    by AVonGauss (1001486) on Saturday November 25, 2006 @11:04PM (#16989390)
    I know this is an open invitation for flame bait, but what the hell... I wonder if opinions would change if Novell took a substantial portion of the money Microsoft is giving for pre-purchased SUSE support licenses (say $250 - $350M) and divided it amongst the open source community. Would that make Novell not-so evil and just a little dirty instead?
  • by Espectr0 (577637) on Saturday November 25, 2006 @11:07PM (#16989410) Journal
    I am amazed that comments on his blog post are being deleted. I posted one around noon remembering him that ubuntu 6.10 uses novell software (gnome 2.16, which includes mono) and that he should be pushing novell to back out of the patent deal with microsoft instead of luring opensuse developers.
  • Response (Score:5, Interesting)

    by fabioaquotte (902367) on Saturday November 25, 2006 @11:07PM (#16989412) Homepage
    Someone sent an amusing response to the ubuntu mailing list:
    https://lists.ubuntu.com/archives/ubuntu-devel/200 6-November/022578.html [ubuntu.com]
  • by Anonymous Coward on Saturday November 25, 2006 @11:08PM (#16989414)
    Good point.

    Most Microsoft developers don't realize that it's only a matter of time before Mr. Ballmer and friends show up to claim their work as Microsoft IP. That's no joke. Microsoft does not play nice with anyone. [PERIOD]

    They *will* subtly change the MSDN licenses (they have already) such that *anything* you produce *will* be theirs ... because they *patented* everything in anything that's supplied to a MSDN developer.

    Time will tell all. Anyone who has not judged them or is not aware of their (Microsoft's) previous actions is doomed and/or a fool.
  • by bealzabobs_youruncle (971430) on Saturday November 25, 2006 @11:08PM (#16989420)
    I've been an avid Ubuntu user since Breezy and really like the distro and was enamored with Mark's persona early on. Most of his public statements seemed to really back up the Philosophy section of the Ubuntu web site as well, so like many Ubuntu users I felt pretty secure I had made a good choice. But lately I have grown a little concerned with some behavior...

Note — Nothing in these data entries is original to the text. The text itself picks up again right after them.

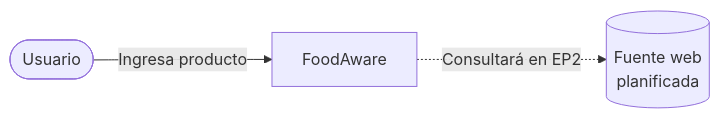
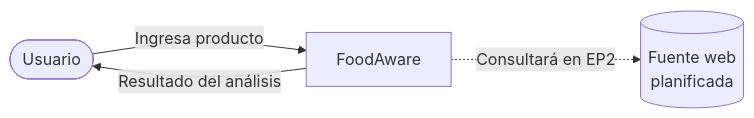
The first of 4 diagrams in docs/Arquitectura.md (Nachetao/FoodAware-Project), drawn with Mermaid before and after one commit. The commit also changed other lines of this file, not shown here.

Commit message:
docs: se corrige el diagrama de contexto con la respuesta que entrega el sistema al usuario y los tipos de datos del modelo de base da datos

````diff
--- a/docs/Arquitectura.md
+++ b/docs/Arquitectura.md
@@ -3,5 +3,6 @@
 ```mermaid
 flowchart LR
     Usuario([Usuario]) -->|Ingresa producto| FoodAware[FoodAware]
+    FoodAware -->|Resultado del análisis| Usuario
     FoodAware -.->|Consultará en EP2| FuenteWeb[(Fuente web\nplanificada)]
 ```
````
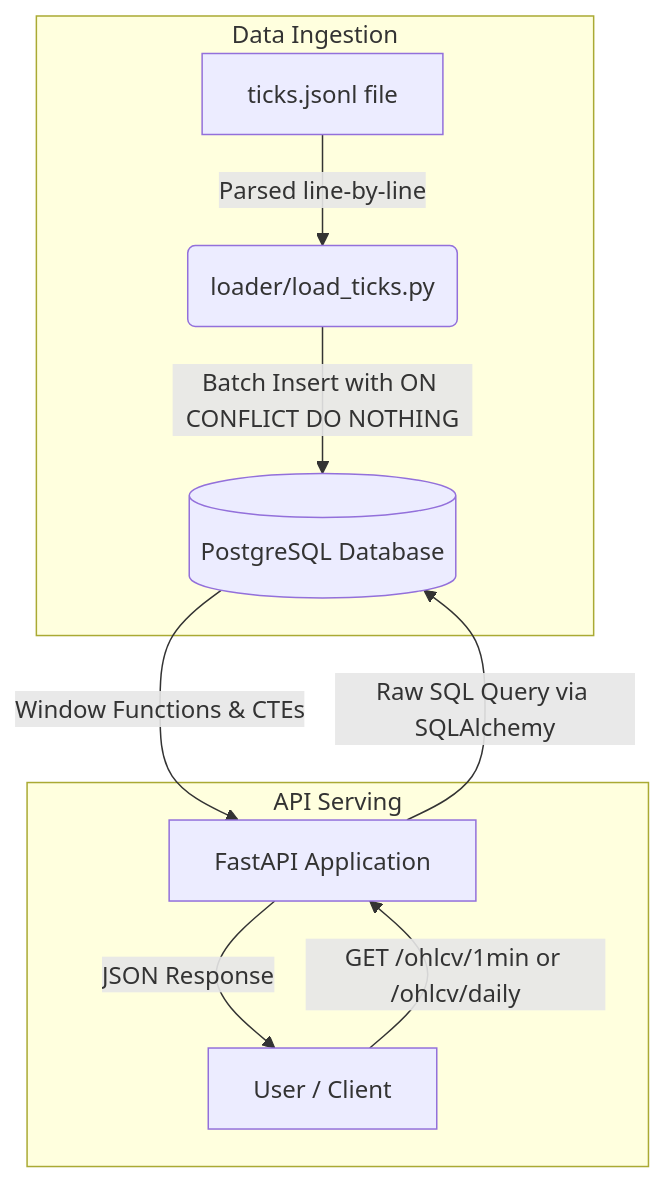
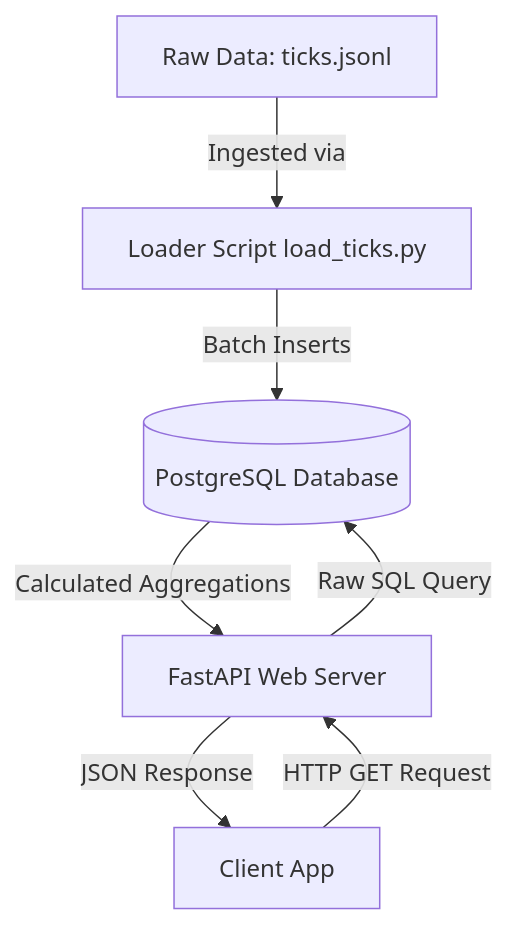
One commit to JohnDoeShallLive/tradex-candle-service changed the first of 4 diagrams in ohlcv_service/README.md. Above: the diagram before and after it, drawn with Mermaid. The commit also changed other lines of this file, not shown here.

````diff
--- a/ohlcv_service/README.md
+++ b/ohlcv_service/README.md
@@ -9,14 +74,9 @@
 ```mermaid
-flowchart TD
-    subgraph Data Ingestion
-        A[ticks.jsonl file] -->|Parsed line-by-line| B(loader/load_ticks.py)
-        B -->|Batch Insert with ON CONFLICT DO NOTHING| C[(PostgreSQL Database)]
-    end
-
-    subgraph API Serving
-        U[User / Client] -->|GET /ohlcv/1min or /ohlcv/daily| F[FastAPI Application]
-        F -->|Raw SQL Query via SQLAlchemy| C
-        C -->|Window Functions & CTEs| F
-        F -->|JSON Response| U
-    end
+graph TD
+    A[Raw Data: ticks.jsonl] -->|Ingested via| B[Loader Script load_ticks.py]
+    B -->|Batch Inserts| C[(PostgreSQL Database)]
+    D[Client App] -->|HTTP GET Request| E[FastAPI Web Server]
+    E -->|Raw SQL Query| C
+    C -->|Calculated Aggregations| E
+    E -->|JSON Response| D
 ```
````
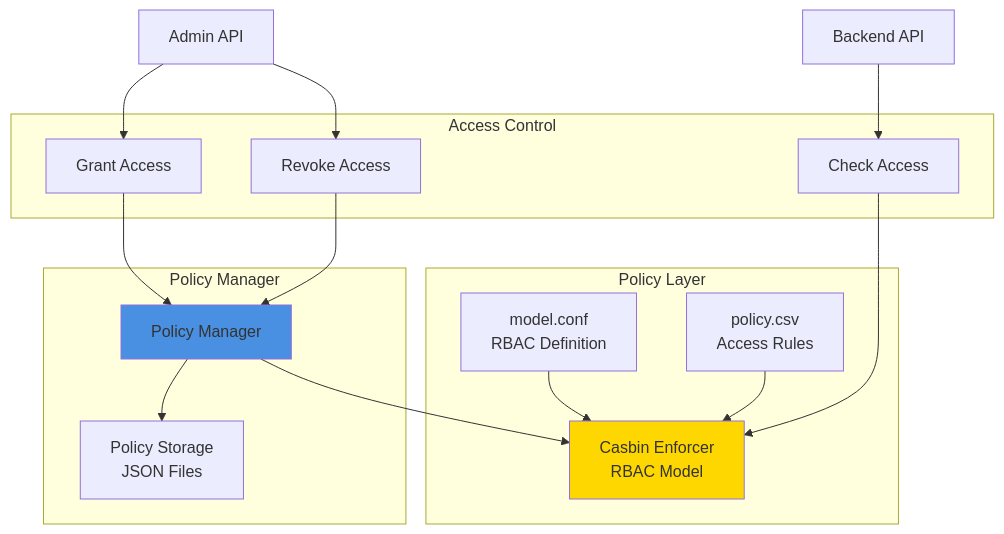
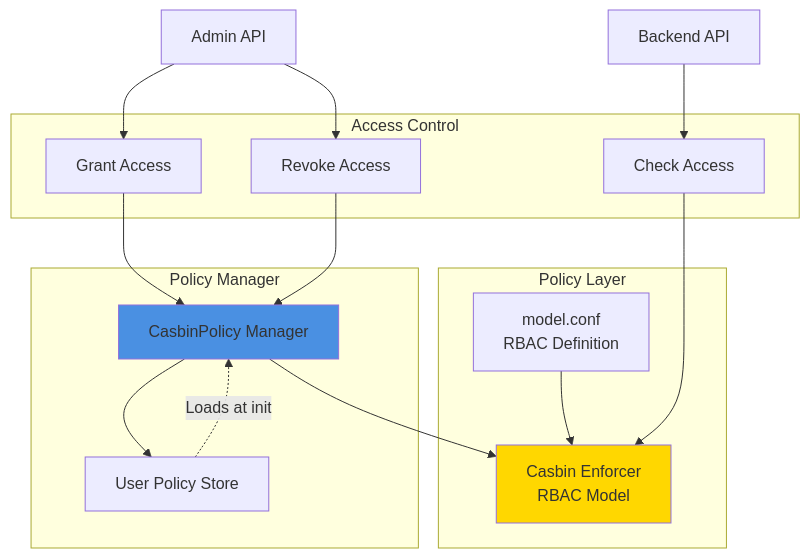
One commit to INN-SFU/Data-Portal changed the fourth of 5 diagrams in docs/diagrams/component-architecture.md. Above: the diagram before and after it, drawn with Mermaid. The commit also changed other lines of this file and 2 other files, not shown here.

Commit message:
docs: diagram updates

````diff
--- a/docs/diagrams/component-architecture.md
+++ b/docs/diagrams/component-architecture.md
@@ -154,35 +202,34 @@
 ```mermaid
 graph TB
     subgraph "Policy Layer"
         CasbinEnforcer[Casbin Enforcer<br/>RBAC Model]
         ModelConf[model.conf<br/>RBAC Definition]
-        PolicyCSV[policy.csv<br/>Access Rules]
     end
 
     subgraph "Policy Manager"
-        PolicyMgr[Policy Manager]
-        PolicyStore[Policy Storage<br/>JSON Files]
+        PolicyMgr[CasbinPolicy Manager]
+        PolicyStore[User Policy Store]
     end
 
     subgraph "Access Control"
         CheckAccess[Check Access]
         GrantAccess[Grant Access]
         RevokeAccess[Revoke Access]
     end
 
     ModelConf --> CasbinEnforcer
-    PolicyCSV --> CasbinEnforcer
     PolicyMgr --> CasbinEnforcer
     PolicyMgr --> PolicyStore
+    PolicyStore -.->|Loads at init| PolicyMgr
 
     CheckAccess --> CasbinEnforcer
     GrantAccess --> PolicyMgr
     RevokeAccess --> PolicyMgr
 
     BackendAPI[Backend API] --> CheckAccess
     AdminAPI[Admin API] --> GrantAccess
     AdminAPI --> RevokeAccess
 
     style CasbinEnforcer fill:#FFD700
     style PolicyMgr fill:#4A90E2
 ```
````
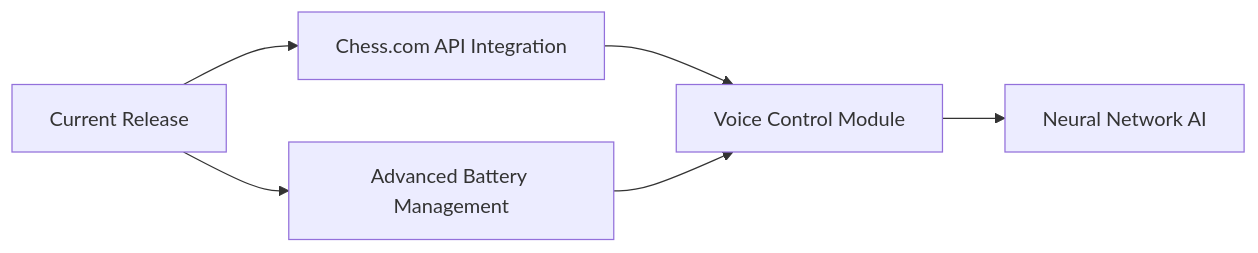
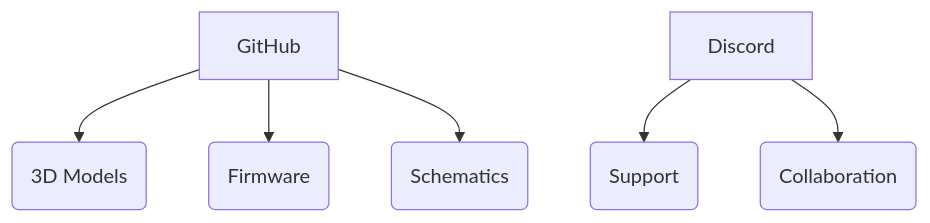
The diagram in README.md (JohannDeon/DEONchess), drawn with Mermaid before and after one commit. The commit also changed other lines of this file, not shown here.

````diff
--- a/README.md
+++ b/README.md
@@ -37,8 +43,8 @@
 ```mermaid
-graph LR
-    A[Current Release] --> B[Chess.com API Integration]
-    A --> C[Advanced Battery Management]
-    B --> D[Voice Control Module]
-    C --> D
-    D --> E[Neural Network AI]
+graph TB
+    A[GitHub] --> B(3D Models)
+    A --> C(Firmware)
+    A --> D(Schematics)
+    E[Discord] --> F(Support)
+    E --> G(Collaboration)
 ```
````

    -Recent announcements that closed source drivers would be default installed in Feisty Fawn is a concern for me, this is truly the edge of the slippery slope in some respects.

    -The debacle with the art team and Edgy Eft (somewhat explained but I felt maybe a little too much of the SABDFL side was employed, similar to the proprietary drivers in Feisty)

    -Now the open letter to OpenSUSE devs, that depending on how you read it might come across as a little disengenuous?

    I can't say I'm totally turned off on Ubuntu, and the beauty of Linux is that there is always a distro to scratch your itch, but I am now waiting to see how Mark and Co handle the next few weeks/months to follow up with some of this behavior. I'm not jumping off any cliffs and I am definitely not assuming the worst about all of these things, but they do give me reason to pause.

    For the first time in a while I'm distro shopping again, have to see how my laptop likes Fedora Core 6 one of these days. Or maybe things will play out and I"ll be handing out Feisty Fawn CDs to friends, time will tell...

  • by iamnafets (828439) on Saturday November 25, 2006 @11:14PM (#16989462) Homepage
    I don't know if that necessarily is true. I'd much rather leave the back alley poaching "behind the scenes" so to speak. It's kind of like prostitution. You know it's happening, but a lot of times, you just don't want to have to look at it.
  • Re:Nu-uh (Score:3, Interesting)

    by krmt (91422) <therefrmhere&yahoo,com> on Saturday November 25, 2006 @11:45PM (#16989590) Homepage
    Because we're all on the same team. Poaching people from other projects simply isn't done not only because their work will benefit you even if they're working elsewhere, but also because it shows a lack of faith and friendship with other projects who depend on those people. What Mark did was very tacky, and anyone who doesn't recognize why probably isn't involved in any substantial way on a large free software project.
  • Re:Bad Call (Score:5, Interesting)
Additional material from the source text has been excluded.